Riddle me this, Mr. Economist:
Two strangers are selected to participate in an experiment. They are given a combined sum of $10. This sum is to be split between the two of them. One person will be the splitter, and the other the receiver. The splitter makes the choice of how the $10 would be split. The receiver would then have the choice - he could accept the split, in which case both participants would get the amounts chosen by the splitter; or he could decline the split, in which case both parties walk away with nothing.
Question - How should the splitter break up the $10?
Here is how the game theory calculations based on traditional economic arguments would go - If I am the receiver, it really doesn't matter what the offer is, I should accept anything. After all, getting anything is better than the alternative - getting nothing at all. Now, if I am the splitter, I know that is what a rational receiver is thinking. So I would go as extreme as I could go. I would keep $9 for myself for instance, and offer a $9-$1 split. And the receiver, true to form, would accept.
Life, mercifully, is way more interesting than that. The description of how interesting, is one of the highlights of brothers Ori and Rom Brafman's superficial but entertaining book Sway - The Irresistible Pull of Irrational Behavior.
The '$10 splitting' experiment was first performed in Berlin, with the two strangers in each pair sitting in physical separated rooms, so they can't even see each other. Here is the fascinating thing: Far from offering a $9-$1 split, the most common split offered was $5-$5. And every receiver offered this split accepted. In the minority of cases that the splitter assumed 'rational behavior' and offered a less than 50% share, the receivers flatly refused the offer and preferred to walk away with nothing. Classical economic theory is founded on the premise of rationality of economic actors. The behavior of the receivers in this case, not to put too fine a point on it, isn't exactly rational.
It gets more interesting. The experiment was repeated in the US, Japan, Indonesia and Israel. Everywhere, the same 'irrational' behavior. Receivers wouldn't take an 'unfair' split. Then, the researchers took the research deep into the Peruvian Amazon, to the Machiguenga tribe. The same structure of the game, though this time, the $10 has been converted into a local currency of equivalent value to the tribesmen. Here is what happens - the splitters routinely offer 85/15 splits in their own favor - and the receivers almost always accept the unfair split!

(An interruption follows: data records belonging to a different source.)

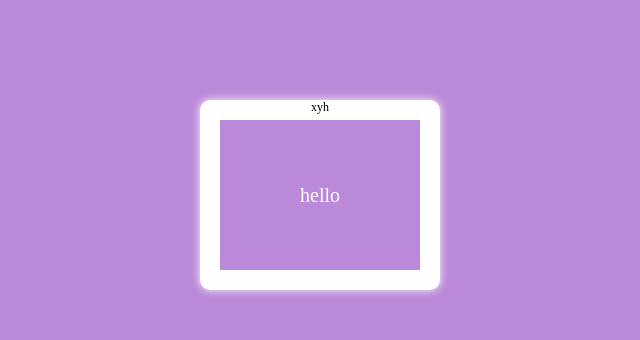
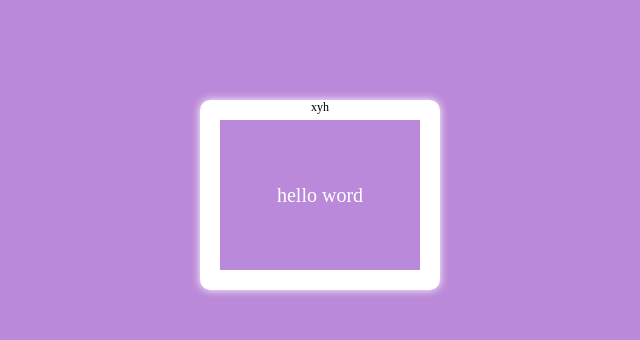
Before and after one commit to xingyanhai/xyh, a plain HTML site: page index.html in a window 1280 px wide. Shown: the top 340 px of the page, 320-960 px from the left. Drawn offline with Linux system fonts and the light colour scheme.

Commit message:
hello word

```diff
--- a/index.html
+++ b/index.html
@@ -99,8 +99,8 @@
 	</head>
 	<body>
 		<div id="test" class=" infinite animated">
-				hello
-		</div>
+				hello word
+</div>
 		<div id="button"><button onclick="stop()">停止</button></div>
 	</body>
 	<script type="text/javascript">
```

What is going on here? Why are tribesmen in Peru acting more in accordance with principles of rational economic behavior than college educated Westerners? The answer lies in the principles of fairness. No book on classical economic theory likely ever talks about 'fairness' as an economic principle. But in the real world, it is difficult to ignore it. The Western participants in the $10 experiment have deep rooted belief in the principle of 'procedural justice'. The process of sharing should be, in their view, fair. If it is perceived to be unfair, they will ignore their own economic self-interest to thwart it. The tribesmen in Peru on the other hand, have a different sense of fairness. This is a more fatalistic group. The fairness principle they have in their mind is "I had equal chance to be chosen as the splitter. It is just my luck that I ended up being the receiver. If I had been the splitter, I would have kept the most amount of money to myself too." Fairness, it appears, is in the eyes of the beholder too.

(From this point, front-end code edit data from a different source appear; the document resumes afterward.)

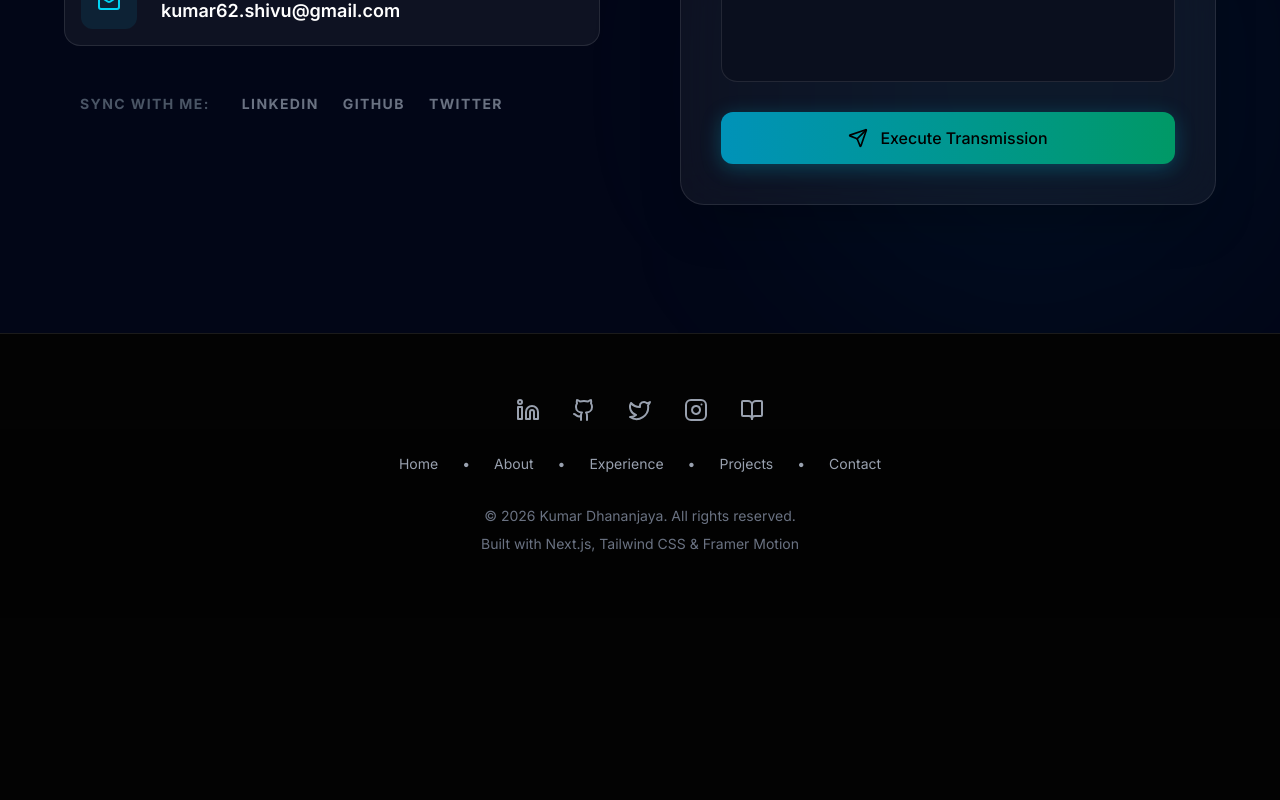
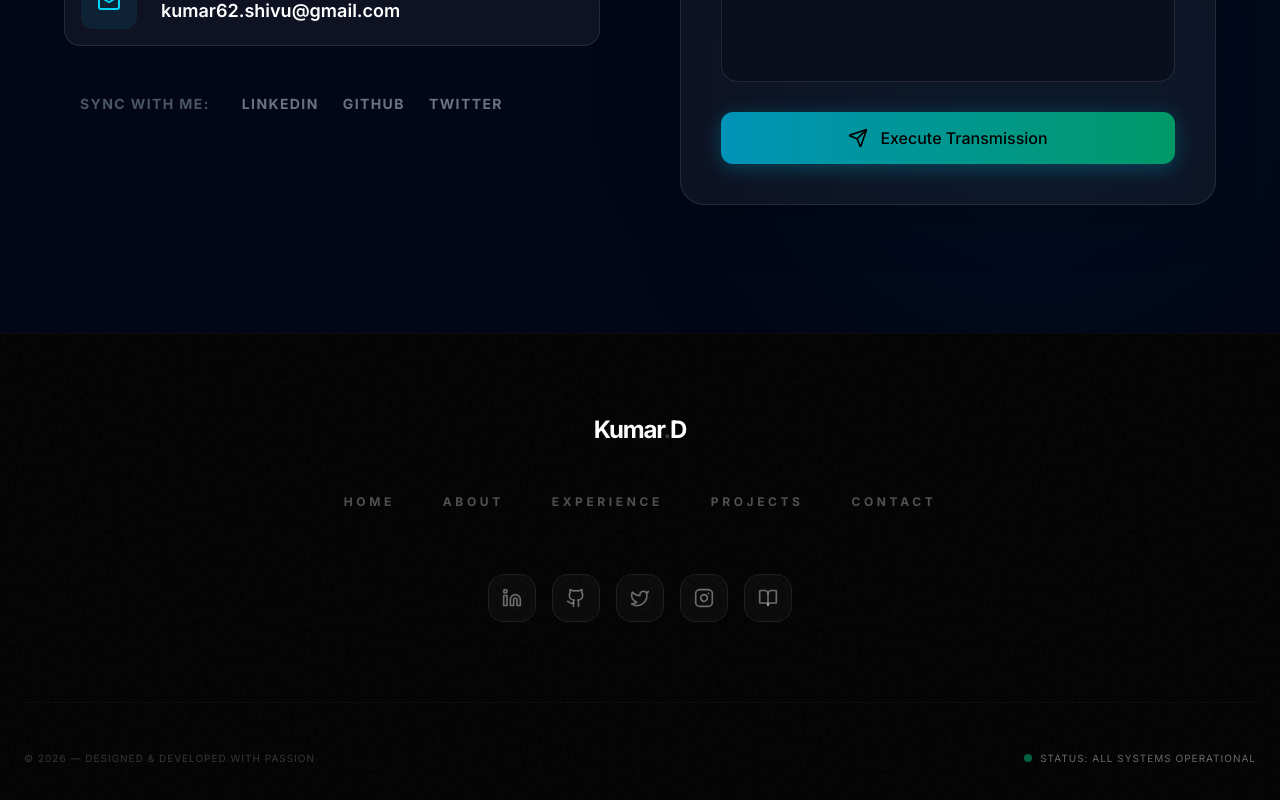
Before and after one commit to KumarDhananjaya/portfolio-new, a Next.js app: page / in a window 1280 px wide. Shown: the part 6208-7008 px from the top of the page. Before the commit the page ends 6826 px from the top, so only its background shows below. Built offline with nearby package versions, Linux system fonts and the light colour scheme.

Commit message:
Revamp: Redesign Footer with minimal atmospheric design

```diff
--- a/components/Footer.tsx
+++ b/components/Footer.tsx
@@ -12,42 +12,54 @@
 
 export const Footer: React.FC = () => {
     return (
-        <footer className="bg-gradient-to-b from-transparent to-black/50 border-t border-white/10 py-12 md:py-16 w-full flex flex-col justify-center items-center">
-            <div className="w-full max-w-[1200px] mx-auto px-6 md:px-8 lg:px-12">
-                <div className="flex flex-col items-center gap-6 md:gap-8 max-w-4xl mx-auto">
-                    {/* Social Links */}
-                    <div className="flex items-center gap-6 md:gap-8">
+        <footer className="w-full py-20 px-6 relative overflow-hidden bg-grain border-t border-white/[0.03]">
+            <div className="w-full max-w-7xl mx-auto relative z-10">
+                <div className="flex flex-col items-center">
+                    {/* Brand / Logo */}
+                    <div className="mb-12">
+                        <h3 className="text-2xl font-bold tracking-tighter text-white">
+                            Kumar<span className="text-white/20">.</span>D
+                        </h3>
+                    </div>
+
+                    {/* Navigation */}
+                    <div className="flex flex-wrap justify-center gap-x-12 gap-y-6 mb-16">
+                        {['Home', 'About', 'Experience', 'Projects', 'Contact'].map((item) => (
+                            <a
+                                key={item}
+                                href={`#${item.toLowerCase()}`}
+                                className="text-xs font-bold uppercase tracking-[0.3em] text-white/30 hover:text-white transition-colors duration-300"
+                            >
+                                {item}
+                            </a>
+                        ))}
+                    </div>
+
+                    {/* Socials - Clean Grid */}
+                    <div className="flex gap-4 mb-20">
                         {socialIcons.map(({ Icon, href, label }) => (
                             <a
                                 key={label}
                                 href={href}
                                 target="_blank"
                                 rel="noopener noreferrer"
-                                className="text-gray-400 hover:text-white transition-colors duration-300 hover:scale-110 transform"
+                                className="w-12 h-12 rounded-2xl glass flex items-center justify-center text-white/40 hover:text-white hover:bg-white/10 hover:border-white/20 transition-all duration-500"
                                 aria-label={label}
                             >
-                                <Icon size={24} />
+                                <Icon size={20} />
                             </a>
                         ))}
                     </div>
 
-                    {/* Quick Links */}
-                    <div className="flex flex-wrap items-center justify-center gap-4 md:gap-6 text-sm text-gray-400">
-                        <a href="#home" className="hover:text-white transition-colors">Home</a>
-                        <span>•</span>
-                        <a href="#about" className="hover:text-white transition-colors">About</a>
-                        <span>•</span>
-                        <a href="#experience" className="hover:text-white transition-colors">Experience</a>
-                        <span>•</span>
-                        <a href="#projects" className="hover:text-white transition-colors">Projects</a>
-                        <span>•</span>
-                        <a href="#contact" className="hover:text-white transition-colors">Contact</a>
-                    </div>
-
-                    {/* Copyright */}
-                    <div className="text-center text-gray-500 text-sm">
-                        <p>© {new Date().getFullYear()} {PERSONAL_INFO.name}. All rights reserved.</p>
-                        <p className="mt-2">Built with Next.js, Tailwind CSS & Framer Motion</p>
+                    {/* Bottom Info */}
+                    <div className="w-full pt-12 border-t border-white/[0.03] flex flex-col md:flex-row justify-between items-center gap-6">
+                        <p className="text-[10px] uppercase tracking-widest text-white/20">
+                            © {new Date().getFullYear()} — Designed & Developed with Passion
+                        </p>
+                        <div className="flex items-center gap-2">
+                            <div className="w-2 h-2 rounded-full bg-emerald-500 animate-pulse" />
+                            <p className="text-[10px] uppercase tracking-widest text-white/40">Status: All Systems Operational</p>
+                        </div>
                     </div>
                 </div>
             </div>
```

This, in summary, is why I am so excited about Behavioral Economics. Readers of Brick and Rope might remember my enthusiasm for Predictably Irrational - the Dan Ariely book that was on my list of Best Reads from 2009. I have maintained for a little while that Behavioral Economics is going to fundamentally change businesses like Banking over the next few decades. I am not much of a seer, but if I were in that business, this is the prediction I would make - The business that figures out how to tame the behavioral element in economic decision making of individuals, stands to make a lot of money.
Daniel Kahneman, one of the patron saints of Behavioral Economists, seems to have similar ideas. I saw a group of corporate suits with snazzy presentations walking banking hallways with Behavioral Economic jargon. Turned out they represented a firm that had Kahneman as a star employee. They even had (surprise!) a Behavioral Economics product to sell. From the look of their well cut suits, someone out there is buying.
Back to Sway for a minute though. The book grabbed my eye only because it is another popular book on this subject that is one of my favorite areas of recent advancement. The anecdotes in the book are exactly the kind that would make you shake your head in amazement and say "I wonder which Neanderthal ever came up with the 'rational agent' idea?"
This isn't exactly breakthrough stuff. Sway is a breezy enough read that you wouldn't have sunk countless hours into the book. But don't go looking for great insight. Much of the book is just as clunky as its subtitle. I mean, "The Irresistible Pull of Irrational Behavior"? Really? Where did they find the focus group that liked this title? In the Peruvian Amazon?